:: Supplied material ::

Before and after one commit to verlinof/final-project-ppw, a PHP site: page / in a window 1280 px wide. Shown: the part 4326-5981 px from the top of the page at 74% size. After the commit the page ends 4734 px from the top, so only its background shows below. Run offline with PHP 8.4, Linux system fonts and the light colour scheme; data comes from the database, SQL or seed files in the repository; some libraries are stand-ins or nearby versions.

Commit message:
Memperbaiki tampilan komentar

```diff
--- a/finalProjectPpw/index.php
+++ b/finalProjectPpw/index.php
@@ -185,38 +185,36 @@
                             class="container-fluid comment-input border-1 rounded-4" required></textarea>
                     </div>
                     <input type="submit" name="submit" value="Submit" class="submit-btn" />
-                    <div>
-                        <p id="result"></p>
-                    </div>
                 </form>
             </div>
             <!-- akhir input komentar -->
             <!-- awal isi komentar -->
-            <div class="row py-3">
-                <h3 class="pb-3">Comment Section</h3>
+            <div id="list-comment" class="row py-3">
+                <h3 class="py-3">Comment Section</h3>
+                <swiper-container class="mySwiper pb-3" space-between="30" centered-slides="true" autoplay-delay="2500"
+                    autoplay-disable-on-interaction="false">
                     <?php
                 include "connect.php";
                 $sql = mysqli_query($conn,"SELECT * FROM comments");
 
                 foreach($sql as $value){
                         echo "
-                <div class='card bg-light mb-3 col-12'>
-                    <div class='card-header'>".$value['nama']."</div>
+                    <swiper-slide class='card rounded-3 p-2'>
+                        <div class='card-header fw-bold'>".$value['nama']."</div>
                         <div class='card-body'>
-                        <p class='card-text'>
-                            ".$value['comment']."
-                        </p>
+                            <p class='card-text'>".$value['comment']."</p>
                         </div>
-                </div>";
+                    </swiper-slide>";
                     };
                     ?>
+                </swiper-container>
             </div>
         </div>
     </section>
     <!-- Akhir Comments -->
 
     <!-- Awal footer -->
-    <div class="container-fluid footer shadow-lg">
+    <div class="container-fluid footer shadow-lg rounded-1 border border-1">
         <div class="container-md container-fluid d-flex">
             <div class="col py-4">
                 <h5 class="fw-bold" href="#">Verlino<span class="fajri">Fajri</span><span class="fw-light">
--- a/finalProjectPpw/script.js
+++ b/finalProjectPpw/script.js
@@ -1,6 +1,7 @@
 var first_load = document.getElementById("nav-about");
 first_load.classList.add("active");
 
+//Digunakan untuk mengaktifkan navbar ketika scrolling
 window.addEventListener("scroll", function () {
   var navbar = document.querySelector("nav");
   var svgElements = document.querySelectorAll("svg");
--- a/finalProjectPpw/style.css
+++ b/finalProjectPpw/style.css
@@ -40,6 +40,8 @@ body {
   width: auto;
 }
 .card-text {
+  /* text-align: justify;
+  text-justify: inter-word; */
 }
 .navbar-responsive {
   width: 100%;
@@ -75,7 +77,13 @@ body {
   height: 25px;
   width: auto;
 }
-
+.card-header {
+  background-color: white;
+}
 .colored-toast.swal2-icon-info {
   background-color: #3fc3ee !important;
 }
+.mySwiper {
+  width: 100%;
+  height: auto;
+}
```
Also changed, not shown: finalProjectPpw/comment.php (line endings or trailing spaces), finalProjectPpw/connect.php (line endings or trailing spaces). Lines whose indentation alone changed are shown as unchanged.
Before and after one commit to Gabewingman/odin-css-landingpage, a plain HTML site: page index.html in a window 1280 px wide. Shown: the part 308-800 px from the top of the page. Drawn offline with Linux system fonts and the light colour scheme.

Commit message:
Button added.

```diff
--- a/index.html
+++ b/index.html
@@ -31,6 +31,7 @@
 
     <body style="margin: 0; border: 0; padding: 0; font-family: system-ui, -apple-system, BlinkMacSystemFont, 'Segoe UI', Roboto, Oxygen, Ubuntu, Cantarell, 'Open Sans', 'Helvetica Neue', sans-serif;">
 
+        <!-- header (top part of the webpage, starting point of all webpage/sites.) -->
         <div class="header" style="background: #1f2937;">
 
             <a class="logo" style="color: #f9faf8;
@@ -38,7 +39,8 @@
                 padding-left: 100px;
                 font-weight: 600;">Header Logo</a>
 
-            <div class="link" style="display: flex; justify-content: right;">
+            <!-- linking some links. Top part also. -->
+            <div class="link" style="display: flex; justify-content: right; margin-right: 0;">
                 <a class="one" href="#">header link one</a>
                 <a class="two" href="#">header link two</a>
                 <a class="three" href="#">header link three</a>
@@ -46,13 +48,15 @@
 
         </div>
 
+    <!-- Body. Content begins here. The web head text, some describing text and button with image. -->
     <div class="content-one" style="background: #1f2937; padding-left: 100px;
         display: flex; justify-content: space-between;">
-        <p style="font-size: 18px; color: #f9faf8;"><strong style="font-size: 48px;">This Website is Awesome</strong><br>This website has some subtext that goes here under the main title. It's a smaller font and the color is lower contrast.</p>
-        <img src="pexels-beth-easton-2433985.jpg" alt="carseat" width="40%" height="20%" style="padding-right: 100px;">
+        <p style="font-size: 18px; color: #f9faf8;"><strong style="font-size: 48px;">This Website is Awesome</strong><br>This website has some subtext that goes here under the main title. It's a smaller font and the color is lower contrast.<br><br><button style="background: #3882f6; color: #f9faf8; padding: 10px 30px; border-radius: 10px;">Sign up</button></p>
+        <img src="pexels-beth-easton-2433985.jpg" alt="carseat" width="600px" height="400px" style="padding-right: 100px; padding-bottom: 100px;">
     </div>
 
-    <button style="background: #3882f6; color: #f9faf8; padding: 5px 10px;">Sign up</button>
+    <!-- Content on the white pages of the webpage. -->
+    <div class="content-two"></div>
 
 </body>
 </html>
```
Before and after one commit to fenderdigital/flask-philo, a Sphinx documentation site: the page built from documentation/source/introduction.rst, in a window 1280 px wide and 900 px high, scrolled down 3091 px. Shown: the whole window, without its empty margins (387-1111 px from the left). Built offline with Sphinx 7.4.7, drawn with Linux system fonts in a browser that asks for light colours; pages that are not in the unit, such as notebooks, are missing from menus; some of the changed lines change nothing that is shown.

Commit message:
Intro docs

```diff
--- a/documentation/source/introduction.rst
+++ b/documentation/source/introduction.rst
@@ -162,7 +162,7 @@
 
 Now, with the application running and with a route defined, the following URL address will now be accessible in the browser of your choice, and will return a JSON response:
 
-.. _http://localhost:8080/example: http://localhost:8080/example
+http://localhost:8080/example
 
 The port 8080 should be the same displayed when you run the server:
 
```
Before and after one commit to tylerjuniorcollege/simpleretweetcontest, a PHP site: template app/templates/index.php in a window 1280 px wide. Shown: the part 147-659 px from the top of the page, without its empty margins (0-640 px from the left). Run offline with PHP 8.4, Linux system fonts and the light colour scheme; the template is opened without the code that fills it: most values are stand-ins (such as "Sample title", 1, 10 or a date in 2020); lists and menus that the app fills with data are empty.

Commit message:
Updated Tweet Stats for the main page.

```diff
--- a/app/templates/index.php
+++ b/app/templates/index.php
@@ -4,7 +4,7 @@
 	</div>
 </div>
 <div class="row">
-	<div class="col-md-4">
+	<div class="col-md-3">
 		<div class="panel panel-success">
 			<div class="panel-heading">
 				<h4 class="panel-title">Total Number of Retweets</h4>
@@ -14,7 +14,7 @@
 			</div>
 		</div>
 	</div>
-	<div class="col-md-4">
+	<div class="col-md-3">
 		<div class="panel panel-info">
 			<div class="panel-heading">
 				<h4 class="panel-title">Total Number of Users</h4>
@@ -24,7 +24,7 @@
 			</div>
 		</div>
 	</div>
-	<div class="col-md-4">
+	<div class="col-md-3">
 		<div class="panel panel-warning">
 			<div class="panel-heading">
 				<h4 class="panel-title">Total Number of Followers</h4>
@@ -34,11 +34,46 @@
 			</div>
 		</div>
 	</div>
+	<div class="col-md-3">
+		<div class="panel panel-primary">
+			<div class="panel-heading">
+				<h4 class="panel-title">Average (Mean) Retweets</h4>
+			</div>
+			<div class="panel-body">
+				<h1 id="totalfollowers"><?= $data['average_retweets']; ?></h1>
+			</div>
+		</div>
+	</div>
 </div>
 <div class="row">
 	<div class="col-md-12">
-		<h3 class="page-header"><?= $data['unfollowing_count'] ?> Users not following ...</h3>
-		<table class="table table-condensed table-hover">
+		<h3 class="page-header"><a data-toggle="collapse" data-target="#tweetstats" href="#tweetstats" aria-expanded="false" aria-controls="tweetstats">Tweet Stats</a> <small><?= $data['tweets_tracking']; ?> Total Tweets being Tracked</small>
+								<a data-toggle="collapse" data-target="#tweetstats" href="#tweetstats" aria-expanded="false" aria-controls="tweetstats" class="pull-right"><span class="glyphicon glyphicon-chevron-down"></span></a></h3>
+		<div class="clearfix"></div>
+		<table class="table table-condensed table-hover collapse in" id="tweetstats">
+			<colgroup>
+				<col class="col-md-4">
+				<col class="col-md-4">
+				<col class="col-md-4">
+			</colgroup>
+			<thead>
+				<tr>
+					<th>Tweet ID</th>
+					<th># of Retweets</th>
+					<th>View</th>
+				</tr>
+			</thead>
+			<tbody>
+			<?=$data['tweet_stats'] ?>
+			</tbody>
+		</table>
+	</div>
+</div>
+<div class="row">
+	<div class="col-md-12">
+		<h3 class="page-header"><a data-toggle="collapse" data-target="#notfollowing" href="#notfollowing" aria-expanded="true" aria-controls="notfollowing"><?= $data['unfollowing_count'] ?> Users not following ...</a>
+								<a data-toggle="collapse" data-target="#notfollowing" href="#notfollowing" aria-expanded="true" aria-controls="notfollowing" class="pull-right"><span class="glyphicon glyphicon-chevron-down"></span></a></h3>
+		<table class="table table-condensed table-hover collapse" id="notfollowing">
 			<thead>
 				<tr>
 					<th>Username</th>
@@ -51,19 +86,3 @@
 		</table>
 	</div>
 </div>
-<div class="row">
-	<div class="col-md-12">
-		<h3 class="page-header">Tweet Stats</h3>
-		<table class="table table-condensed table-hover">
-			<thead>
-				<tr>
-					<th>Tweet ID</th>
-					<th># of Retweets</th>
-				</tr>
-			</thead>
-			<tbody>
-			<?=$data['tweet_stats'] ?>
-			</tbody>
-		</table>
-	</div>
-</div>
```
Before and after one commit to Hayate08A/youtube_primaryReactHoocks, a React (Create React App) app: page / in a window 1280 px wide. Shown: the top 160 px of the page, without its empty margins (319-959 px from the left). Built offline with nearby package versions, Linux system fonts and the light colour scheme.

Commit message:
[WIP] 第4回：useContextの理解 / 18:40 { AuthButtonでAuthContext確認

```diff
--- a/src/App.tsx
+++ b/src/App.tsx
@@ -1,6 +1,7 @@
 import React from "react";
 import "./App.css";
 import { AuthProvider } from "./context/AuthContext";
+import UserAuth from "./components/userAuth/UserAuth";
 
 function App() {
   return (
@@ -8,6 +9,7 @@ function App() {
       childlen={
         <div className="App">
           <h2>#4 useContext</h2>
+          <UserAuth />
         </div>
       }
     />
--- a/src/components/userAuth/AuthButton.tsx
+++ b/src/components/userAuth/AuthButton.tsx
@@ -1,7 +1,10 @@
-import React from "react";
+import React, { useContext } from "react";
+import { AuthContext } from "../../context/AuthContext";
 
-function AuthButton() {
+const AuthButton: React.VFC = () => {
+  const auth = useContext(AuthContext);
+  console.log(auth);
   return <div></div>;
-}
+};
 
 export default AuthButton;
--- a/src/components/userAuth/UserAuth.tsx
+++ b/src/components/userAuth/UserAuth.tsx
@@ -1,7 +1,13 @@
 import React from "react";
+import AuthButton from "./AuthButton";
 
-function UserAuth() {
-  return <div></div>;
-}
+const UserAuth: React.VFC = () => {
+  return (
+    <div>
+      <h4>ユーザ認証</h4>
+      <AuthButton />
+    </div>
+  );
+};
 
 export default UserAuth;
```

:::

_Exercise requirements_
Using the records above, copy each line that contains "data".

_Completed task_
Before and after one commit to verlinof/final-project-ppw, a PHP site: page / in a window 1280 px wide. Shown: the part 4326-5981 px from the top of the page at 74% size. After the commit the page ends 4734 px from the top, so only its background shows below. Run offline with PHP 8.4, Linux system fonts and the light colour scheme; data comes from the database, SQL or seed files in the repository; some libraries are stand-ins or nearby versions.
Before and after one commit to tylerjuniorcollege/simpleretweetcontest, a PHP site: template app/templates/index.php in a window 1280 px wide. Shown: the part 147-659 px from the top of the page, without its empty margins (0-640 px from the left). Run offline with PHP 8.4, Linux system fonts and the light colour scheme; the template is opened without the code that fills it: most values are stand-ins (such as "Sample title", 1, 10 or a date in 2020); lists and menus that the app fills with data are empty.
+				<h1 id="totalfollowers"><?= $data['average_retweets']; ?></h1>
-		<h3 class="page-header"><?= $data['unfollowing_count'] ?> Users not following ...</h3>
+		<h3 class="page-header"><a data-toggle="collapse" data-target="#tweetstats" href="#tweetstats" aria-expanded="false" aria-controls="tweetstats">Tweet Stats</a> <small><?= $data['tweets_tracking']; ?> Total Tweets being Tracked</small>
+								<a data-toggle="collapse" data-target="#tweetstats" href="#tweetstats" aria-expanded="false" aria-controls="tweetstats" class="pull-right"><span class="glyphicon glyphicon-chevron-down"></span></a></h3>
+			<?=$data['tweet_stats'] ?>
+		<h3 class="page-header"><a data-toggle="collapse" data-target="#notfollowing" href="#notfollowing" aria-expanded="true" aria-controls="notfollowing"><?= $data['unfollowing_count'] ?> Users not following ...</a>
+								<a data-toggle="collapse" data-target="#notfollowing" href="#notfollowing" aria-expanded="true" aria-controls="notfollowing" class="pull-right"><span class="glyphicon glyphicon-chevron-down"></span></a></h3>
-			<?=$data['tweet_stats'] ?>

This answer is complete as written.